Thursday, November 7, 2019

Helen Fry's "The Walls Have Ears"

Helen Fry is the author of The London Cage and over twenty books focusing on intelligence and POWs in World War II. She consulted on the docudrama Spying on Hitler’s Army and appeared in BBC’s Home Front Heroes.

Fry applied the “Page 99 Test” to her latest book, The Walls Have Ears: The Greatest Intelligence Operation of World War II, and reported the following:
Page 99 of The Walls Have Ears lands at the very heart of the book’s narrative and a good example of the book’s content. This page begins the extraordinary saga of the German generals and their life in captivity in a stately house, Trent Park at Cockfosters on the outskirts of London. Page 99 narrates the arrival of the first German generals, Generals Cruwell and von Thoma, after capture in North Africa in May and November 1942. They were swiftly followed by 12 other senior commanders and generals after the surrender in North Africa in May 1943. At Trent Park they were treated according to their status as ‘military gentlemen’, but little did they realise that nothing in their surroundings was as it seemed. They were actually being held at the behest of British and American intelligence. Deep in the walls, hidden in plant pots and the billiards table were embedded microphones. The devices were wired back to a special listening room in the basement, known as the ‘M Room’, where teams of secret listeners were working in 12 hour shifts.

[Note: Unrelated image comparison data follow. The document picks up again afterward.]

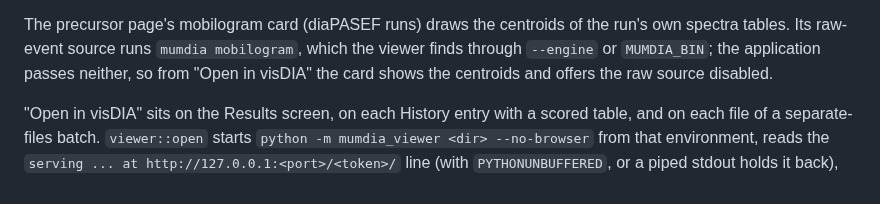
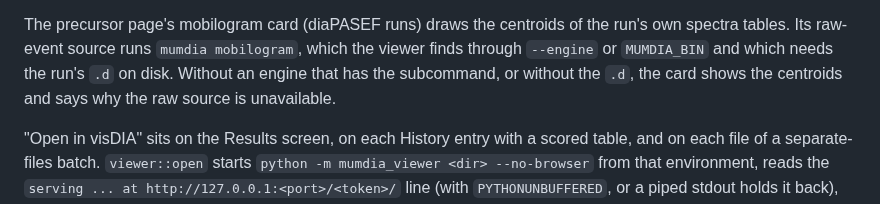
Before and after one commit to CompOmics/MuMDIA, a Markdown page: desktop/README.md, the part around the change. Rendered like a GitHub page.

Commit message:
docs(desktop): describe when the mobilogram's raw source is available without assuming the launch
Co-Authored-By: Claude Opus 5.5 <noreply@anthropic.com>

```diff
--- a/desktop/README.md
+++ b/desktop/README.md
@@ -297,8 +297,9 @@ comment says what the pinned commit adds and the check on real outputs it was mo
 
 The precursor page's mobilogram card (diaPASEF runs) draws the centroids of the run's own
 spectra tables. Its raw-event source runs `mumdia mobilogram`, which the viewer finds
-through `--engine` or `MUMDIA_BIN`; the application passes neither, so from "Open in
-visDIA" the card shows the centroids and offers the raw source disabled.
+through `--engine` or `MUMDIA_BIN` and which needs the run's `.d` on disk. Without an
+engine that has the subcommand, or without the `.d`, the card shows the centroids and
+says why the raw source is unavailable.
 
 "Open in visDIA" sits on the Results screen, on each History entry with a scored table,
 and on each file of a separate-files batch. `viewer::open` starts
```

This was all part of an already elaborate and carefully orchestrated bugging operation of German prisoners that had begun in the Tower of London in September 1939. The prisoners were often given a ‘phoney’ interrogation, and believed the British were unbelievably stupid and incompetent. When they returned to their cellmate, they boasted about what they had not told the interrogating officer – all within earshot of the hidden microphones. The operation grew so rapidly that it moved to Trent Park at the end of 1939, and within 2 years had extra sites at Latimer House and Wilton Park, both outside London in Buckinghamshire. The clever deception, headed by MI6 spymaster Thomas Joseph Kendrick, became a massive intelligence-gathering factory that provided vital information for every campaign of the war. The volume of intelligence is staggering: from intelligence ahead of the Battle of Britain in 1940 and new enemy technology to night fighter strategy, new aircraft and fighting capability, U-boat operations and construction, detailed information on coastal defences ahead of D-Day, as well as the mass atrocities and concentration camps.

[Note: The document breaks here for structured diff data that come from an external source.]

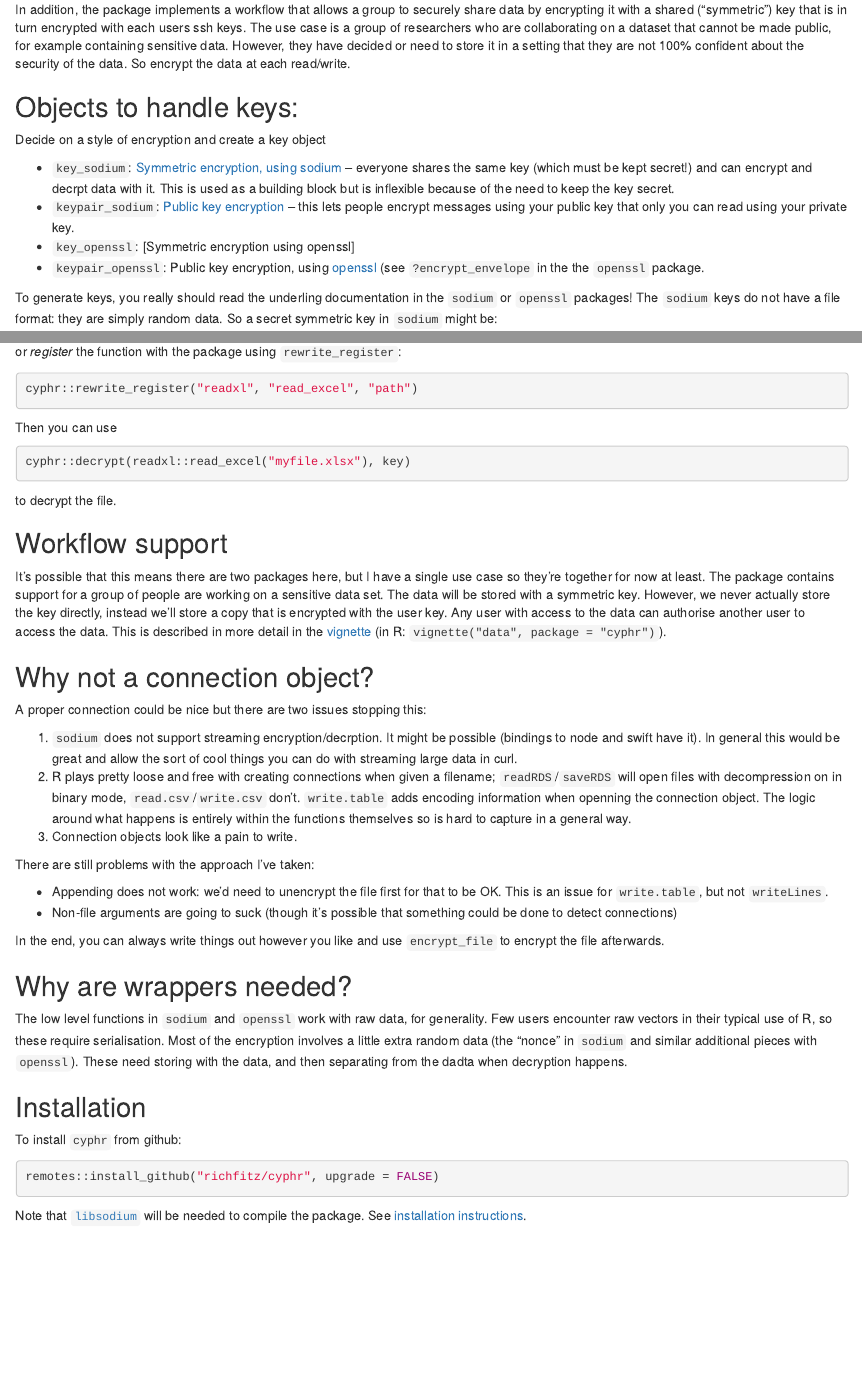
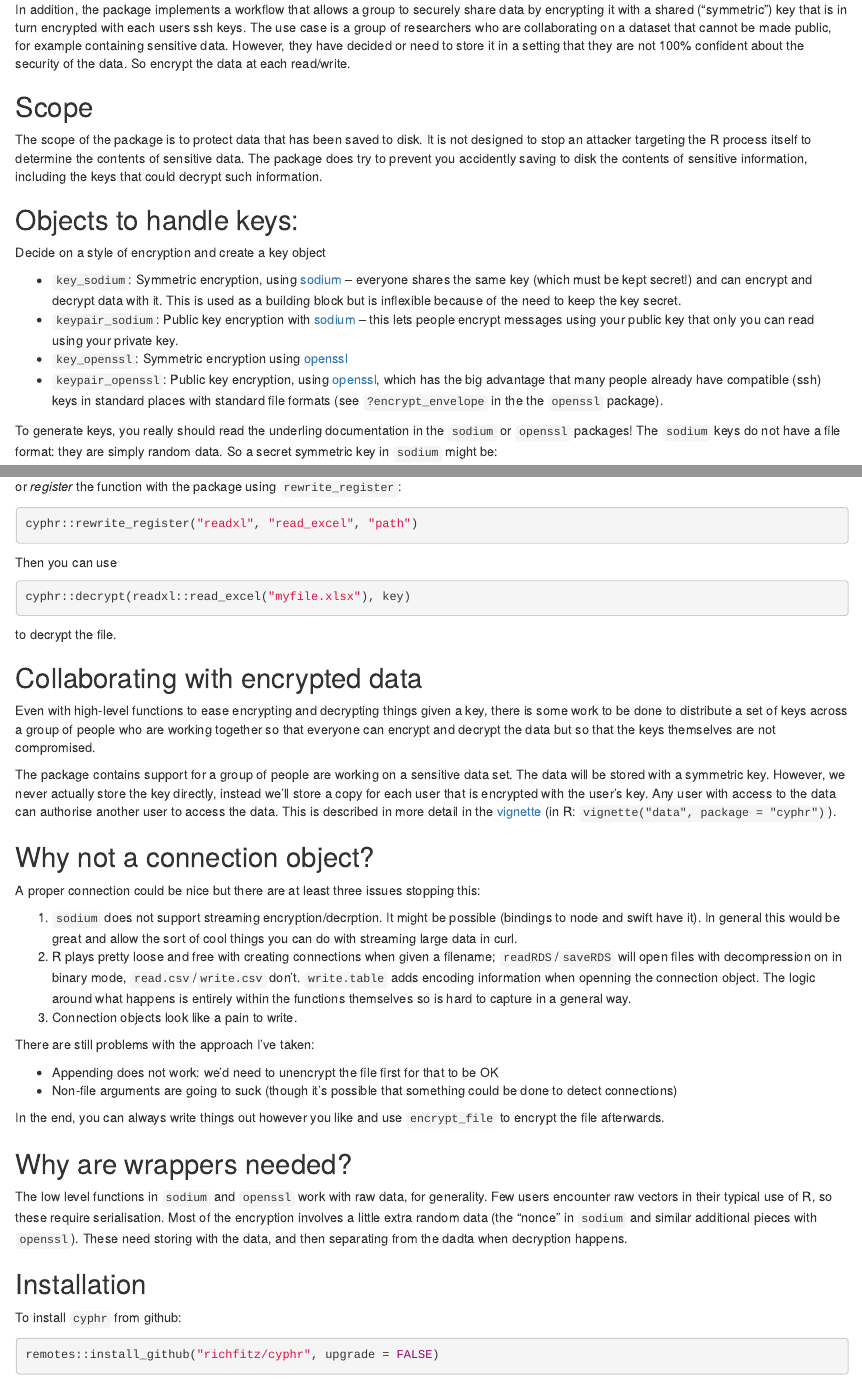
Before and after one commit to ropensci/cyphr, an R Markdown document (README.Rmd): the page in a window 1100 px wide, from 480 px down, and a second part further down, joined at a grey line. Rendered offline with R 4.5, knitr and Pandoc, with nearby package versions; some code elsewhere in the file could not run offline; badge pictures from the web are left out.

Commit message:
Include scope and fix some typos in README

````diff
--- a/README.Rmd
+++ b/README.Rmd
@@ -38,14 +38,18 @@ dat <- cyphr::decrypt(read.csv("file.csv", stringsAsFactors = FALSE), key)
 
 In addition, the package implements a workflow that allows a group to securely share data by encrypting it with a shared ("symmetric") key that is in turn encrypted with each users ssh keys.  The use case is a group of researchers who are collaborating on a dataset that cannot be made public, for example containing sensitive data.  However, they have decided or need to store it in a setting that they are not 100% confident about the security of the data.  So encrypt the data at each read/write.
 
+## Scope
+
+The scope of the package is to protect data that has been saved to disk.  It is not designed to stop an attacker targeting the R process itself to determine the contents of sensitive data.  The package does try to prevent you accidently saving to disk the contents of sensitive information, including the keys that could decrypt such information.
+
 ## Objects to handle keys:
 
 Decide on a style of encryption and create a key object
 
-* `key_sodium`: [Symmetric encryption, using sodium](http://127.0.0.1:19184/library/sodium/doc/intro.html#secret-key-encryption) -- everyone shares the same key (which must be kept secret!) and can encrypt and decrpt data with it.  This is used as a building block but is inflexible because of the need to keep the key secret.
-* `keypair_sodium`: [Public key encryption](http://127.0.0.1:19184/library/sodium/doc/intro.html#public-key-encryption) -- this lets people encrypt messages using your public key that only you can read using your private key.
-* `key_openssl`: [Symmetric encryption using openssl]
-* `keypair_openssl`: Public key encryption, using [openssl](https://cran.r-project.org/web/packages/openssl) (see `?encrypt_envelope` in the the `openssl` package.
+* `key_sodium`: Symmetric encryption, using [sodium](https://cran.r-project.org/web/packages/sodium) -- everyone shares the same key (which must be kept secret!) and can encrypt and decrypt data with it.  This is used as a building block but is inflexible because of the need to keep the key secret.
+* `keypair_sodium`: Public key encryption with [sodium](https://cran.r-project.org/web/packages/sodium) -- this lets people encrypt messages using your public key that only you can read using your private key.
+* `key_openssl`: Symmetric encryption using [openssl](https://cran.r-project.org/web/packages/openssl)
+* `keypair_openssl`: Public key encryption, using [openssl](https://cran.r-project.org/web/packages/openssl), which has the big advantage that many people already have compatible (ssh) keys in standard places with standard file formats (see `?encrypt_envelope` in the the `openssl` package).
 
 To generate keys, you really should read the underling documentation in the `sodium` or `openssl` packages!  The `sodium` keys do not have a file format: they are simply random data.  So a secret symmetric key in `sodium` might be:
 
@@ -164,13 +168,15 @@ cyphr::decrypt(readxl::read_excel("myfile.xlsx"), key)
 
 to decrypt the file.
 
-## Workflow support
+## Collaborating with encrypted data
 
-It's possible that this means there are two packages here, but I have a single use case so they're together for now at least.  The package contains support for a group of people are working on a sensitive data set.  The data will be stored with a symmetric key.  However, we never actually store the key directly, instead we'll store a copy that is encrypted with the user key.  Any user with access to the data can authorise another user to access the data.  This is described in more detail in the [vignette](http://richfitz.github.io/cyphr/vignettes/data.html) (in R: `vignette("data", package = "cyphr")`).
+Even with high-level functions to ease encrypting and decrypting things given a key, there is some work to be done to distribute a set of keys across a group of people who are working together so that everyone can encrypt and decrypt the data but so that the keys themselves are not compromised.
+
+The package contains support for a group of people are working on a sensitive data set.  The data will be stored with a symmetric key.  However, we never actually store the key directly, instead we'll store a copy for each user that is encrypted with the user's key.  Any user with access to the data can authorise another user to access the data.  This is described in more detail in the [vignette](http://richfitz.github.io/cyphr/vignettes/data.html) (in R: `vignette("data", package = "cyphr")`).
 
 ## Why not a connection object?
 
-A proper connection could be nice but there are two issues stopping this:
+A proper connection could be nice but there are at least three issues stopping this:
 
 1. `sodium` does not support streaming encryption/decrption.  It might be possible (bindings to node and swift have it).  In general this would be great and allow the sort of cool things you can do with streaming large data in curl.
 2. R plays pretty loose and free with creating connections when given a filename; `readRDS`/`saveRDS` will open files with decompression on in binary mode, `read.csv`/`write.csv` don't.  `write.table` adds encoding information when openning the connection object.  The logic around what happens is entirely within the functions themselves so is hard to capture in a general way.
@@ -178,7 +184,7 @@ A proper connection could be nice but there are two issues stopping this:
 
 There are still problems with the approach I've taken:
 
-* Appending does not work: we'd need to unencrypt the file first for that to be OK.  This is an issue for `write.table`, but not `writeLines`.
+* Appending does not work: we'd need to unencrypt the file first for that to be OK
 * Non-file arguments are going to suck (though it's possible that something could be done to detect connections)
 
 In the end, you can always write things out however you like and use `encrypt_file` to encrypt the file afterwards.
@@ -193,5 +199,3 @@ To install `cyphr` from github:
 ```{r, eval = FALSE}
 remotes::install_github("richfitz/cyphr", upgrade = FALSE)
 ```
-
-Note that [`libsodium`](https://download.libsodium.org/doc/) will be needed to compile the package. See [installation instructions](https://download.libsodium.org/doc/installation/index.html).
````
Also changed, not shown: README.md, README.Rmd (6 more changed lines).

It was from the German Generals, tasked with keeping the Third Reich’s most closely guarded secrets, that the biggest intelligence coup came. They inadvertently gave away the existence and location of Hitler’s deadly V-weapons (V-1 and V-2) at Peenemünde on the Baltic coast. It led directly to the bombing of Peenemünde in August 1943 in Operation Crossbow on the orders of Prime Minister Winston Churchill. But British and American intelligence knew that to get this intelligence from them, the Generals had to be totally off guard if they were to speak freely within range of the microphones. What emerged is a seemingly outrageous scenario where they were wined and dined, looked after by a fake aristocrat ‘Lord Aberfeldy’, taken on trips to the posh restaurant of Simpsons in the Strand and given copious supplies of gin at the Ritz. It worked and they were were totally hood-winked. The frivolity and outlandish treatment of the Generals had one aim – to win the intelligence war. It is now recognised that this clandestine unit of spies shortened the war alongside Bletchley Park, and without it, the outcome of the war and restoration of democracy in Europe would have been very different.
Visit Helen Fry's website.

The Page 99 Test: The London Cage.

--Marshal Zeringue